As the title suggests, Newton’s Football, describes properties of physics such as gravity and spin in order to explain ball movement and other phenomena in football. The authors introduce mathematician Steve Wolfram, a scholar famous mostly for the creation of Wolfram Alpha, a helpful mathematical website, and Mathematica, a programming language often used to model functions. Wolfram’s connection with the authors is twofold: he is a mathematician well versed in three-dimensional modeling and highly interested in teaching science in an enjoyable fashion. To the reader, Newton’s Football, the Science Behind America’s Game gains additional credibility because of its mainstream scientific references, like Wolfram. Readers are thus able to put their trust in reputable members of the scientific community as opposed to the relatively unknown authors.
Because of their early established credibility, Allen St. John and Ainissa Ramirez quickly and comfortably dive into the hard science behind football relatively early. Each section alternates between an anecdote on the football field and a scientific explanation for the phenomenon. This structure creates an easy-to-follow and captivating novel for any football fan.

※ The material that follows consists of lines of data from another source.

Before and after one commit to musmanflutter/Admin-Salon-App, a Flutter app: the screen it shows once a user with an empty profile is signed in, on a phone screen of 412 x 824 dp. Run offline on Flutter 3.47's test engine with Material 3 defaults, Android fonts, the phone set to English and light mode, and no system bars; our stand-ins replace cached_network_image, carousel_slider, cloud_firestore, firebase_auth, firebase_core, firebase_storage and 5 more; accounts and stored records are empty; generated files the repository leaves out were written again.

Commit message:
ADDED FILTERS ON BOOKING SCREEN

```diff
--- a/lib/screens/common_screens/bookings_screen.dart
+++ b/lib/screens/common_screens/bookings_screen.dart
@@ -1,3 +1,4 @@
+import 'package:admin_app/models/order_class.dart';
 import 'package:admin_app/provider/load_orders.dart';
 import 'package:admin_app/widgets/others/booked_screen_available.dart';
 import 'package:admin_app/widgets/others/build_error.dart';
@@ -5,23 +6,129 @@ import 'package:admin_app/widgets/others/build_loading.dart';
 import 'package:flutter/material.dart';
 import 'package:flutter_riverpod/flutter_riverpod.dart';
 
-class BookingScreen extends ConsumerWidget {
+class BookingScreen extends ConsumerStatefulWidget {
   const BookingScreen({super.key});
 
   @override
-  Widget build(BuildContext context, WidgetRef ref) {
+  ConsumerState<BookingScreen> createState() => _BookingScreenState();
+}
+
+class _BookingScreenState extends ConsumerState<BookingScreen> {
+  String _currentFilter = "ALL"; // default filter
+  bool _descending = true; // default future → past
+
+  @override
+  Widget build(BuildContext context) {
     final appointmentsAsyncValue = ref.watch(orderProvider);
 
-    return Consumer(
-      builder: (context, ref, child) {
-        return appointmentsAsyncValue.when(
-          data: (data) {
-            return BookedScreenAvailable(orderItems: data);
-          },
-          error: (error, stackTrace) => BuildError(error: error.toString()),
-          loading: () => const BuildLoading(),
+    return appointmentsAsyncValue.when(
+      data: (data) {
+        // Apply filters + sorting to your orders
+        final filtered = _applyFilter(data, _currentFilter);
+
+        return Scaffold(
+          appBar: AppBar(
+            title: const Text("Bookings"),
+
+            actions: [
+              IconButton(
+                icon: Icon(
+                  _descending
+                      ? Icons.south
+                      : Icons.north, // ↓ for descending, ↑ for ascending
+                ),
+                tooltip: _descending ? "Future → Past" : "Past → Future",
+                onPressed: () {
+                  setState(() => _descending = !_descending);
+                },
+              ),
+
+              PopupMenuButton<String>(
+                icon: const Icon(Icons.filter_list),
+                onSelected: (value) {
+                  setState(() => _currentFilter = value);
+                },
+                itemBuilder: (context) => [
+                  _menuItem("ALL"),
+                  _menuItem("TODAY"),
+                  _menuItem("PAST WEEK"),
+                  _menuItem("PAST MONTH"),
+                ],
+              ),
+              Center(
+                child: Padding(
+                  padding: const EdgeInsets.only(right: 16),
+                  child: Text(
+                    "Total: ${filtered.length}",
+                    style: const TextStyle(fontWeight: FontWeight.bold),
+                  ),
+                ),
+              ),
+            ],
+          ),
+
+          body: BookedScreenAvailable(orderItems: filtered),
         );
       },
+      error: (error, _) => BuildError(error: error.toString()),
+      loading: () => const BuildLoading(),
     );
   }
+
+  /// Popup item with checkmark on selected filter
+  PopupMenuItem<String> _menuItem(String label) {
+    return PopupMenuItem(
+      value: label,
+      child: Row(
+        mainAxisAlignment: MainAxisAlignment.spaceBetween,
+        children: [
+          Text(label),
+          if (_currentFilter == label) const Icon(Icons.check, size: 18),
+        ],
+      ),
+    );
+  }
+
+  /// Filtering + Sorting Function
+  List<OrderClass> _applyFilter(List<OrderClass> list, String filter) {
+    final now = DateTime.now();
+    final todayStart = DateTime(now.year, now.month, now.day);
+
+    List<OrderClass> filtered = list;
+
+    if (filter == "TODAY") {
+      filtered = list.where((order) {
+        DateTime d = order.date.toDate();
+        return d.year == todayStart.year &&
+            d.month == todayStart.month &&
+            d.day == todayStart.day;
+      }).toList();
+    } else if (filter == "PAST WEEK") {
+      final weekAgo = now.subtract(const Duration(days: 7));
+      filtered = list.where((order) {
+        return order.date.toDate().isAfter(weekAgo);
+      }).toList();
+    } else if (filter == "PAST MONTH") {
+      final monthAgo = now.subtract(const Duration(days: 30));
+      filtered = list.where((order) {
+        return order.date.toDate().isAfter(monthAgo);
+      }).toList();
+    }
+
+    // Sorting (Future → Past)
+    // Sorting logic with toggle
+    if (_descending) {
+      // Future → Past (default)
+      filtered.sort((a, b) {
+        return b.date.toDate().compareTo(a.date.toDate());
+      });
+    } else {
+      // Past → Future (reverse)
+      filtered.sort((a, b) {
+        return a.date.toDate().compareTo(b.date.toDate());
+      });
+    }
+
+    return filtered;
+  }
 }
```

Newton’s Football maintains an easy pace suitable for any reader. For example, the novel often includes the history of football in the introductions to chapters. St. John and Ramirez discuss the creation of the actual ball, which is made from pigskin! These odd facts are always drawn back into the conceptual model of football. The making and shape of the football is connected to the direction of its movement. However, because of its easy pace, Newton’s Football might be common knowledge for some advanced scientists. A heavily physics based or mathematics-based texts would be more appropriate for their background.
Most high school level physics classes address parabolic motion of an object. St. John and Ramirez do not wade deeper than this high school physics level explanation. In their effort to create an accessible novel, the authors somewhat dulled down their message: football can be understood using science. Rather, Newton’s Football seems to suggest that these two areas are incompatible because the science has been dulled down.
St. John and Ramirez straddled the disciplinary line in their book, Newton’s Football, the Science Behind America’s Game. Though the authors blend these two areas together, there are often a sharp contrasts between purely scientific and purely sports vocabulary. For example St. John refers to the football as a Wilson “Duke” but also describes the “prolate spheroid” shape of the ball. Of course, if given a chance, Newton’s Football can be understood by readers without a background in science or football. The novel is a worthwhile read for any individual interested in the intersection between science and sports.